→ **Work to be completed**:
List each line of the data that holds the string "green".

→ **Supplied records**:
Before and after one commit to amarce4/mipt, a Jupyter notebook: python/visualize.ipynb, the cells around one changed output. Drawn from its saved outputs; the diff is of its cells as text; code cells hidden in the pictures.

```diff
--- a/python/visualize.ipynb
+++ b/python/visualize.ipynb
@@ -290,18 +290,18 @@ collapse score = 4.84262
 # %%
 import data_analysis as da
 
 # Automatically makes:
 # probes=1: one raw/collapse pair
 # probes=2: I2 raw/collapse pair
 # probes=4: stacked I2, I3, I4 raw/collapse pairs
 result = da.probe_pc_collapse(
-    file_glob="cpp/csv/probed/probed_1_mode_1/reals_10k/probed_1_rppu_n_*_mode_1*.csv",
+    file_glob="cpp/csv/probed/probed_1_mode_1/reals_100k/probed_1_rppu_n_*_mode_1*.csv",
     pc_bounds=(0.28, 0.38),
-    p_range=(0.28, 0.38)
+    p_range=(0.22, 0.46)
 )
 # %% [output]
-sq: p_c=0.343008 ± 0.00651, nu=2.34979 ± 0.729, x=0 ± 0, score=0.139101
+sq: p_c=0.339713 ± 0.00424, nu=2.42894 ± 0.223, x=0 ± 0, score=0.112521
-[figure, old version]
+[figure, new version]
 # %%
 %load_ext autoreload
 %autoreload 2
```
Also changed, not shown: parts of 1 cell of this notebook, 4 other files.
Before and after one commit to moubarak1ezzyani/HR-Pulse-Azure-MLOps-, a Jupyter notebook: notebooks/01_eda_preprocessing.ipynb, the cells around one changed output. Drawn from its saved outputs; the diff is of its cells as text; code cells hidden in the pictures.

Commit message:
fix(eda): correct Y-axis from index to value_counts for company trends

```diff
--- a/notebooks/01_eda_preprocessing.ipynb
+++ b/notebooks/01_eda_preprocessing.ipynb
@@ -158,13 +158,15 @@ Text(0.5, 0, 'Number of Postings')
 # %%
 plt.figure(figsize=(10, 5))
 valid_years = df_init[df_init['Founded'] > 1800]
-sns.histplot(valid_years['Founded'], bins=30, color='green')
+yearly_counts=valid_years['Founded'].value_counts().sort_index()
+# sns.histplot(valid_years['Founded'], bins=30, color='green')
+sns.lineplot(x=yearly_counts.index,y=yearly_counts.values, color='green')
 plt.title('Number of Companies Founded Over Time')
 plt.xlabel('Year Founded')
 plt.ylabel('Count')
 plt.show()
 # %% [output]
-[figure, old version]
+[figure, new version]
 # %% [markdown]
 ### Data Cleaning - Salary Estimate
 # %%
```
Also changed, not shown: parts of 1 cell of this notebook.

→ **Solution for this problem**:
-sns.histplot(valid_years['Founded'], bins=30, color='green')
+# sns.histplot(valid_years['Founded'], bins=30, color='green')
+sns.lineplot(x=yearly_counts.index,y=yearly_counts.values, color='green')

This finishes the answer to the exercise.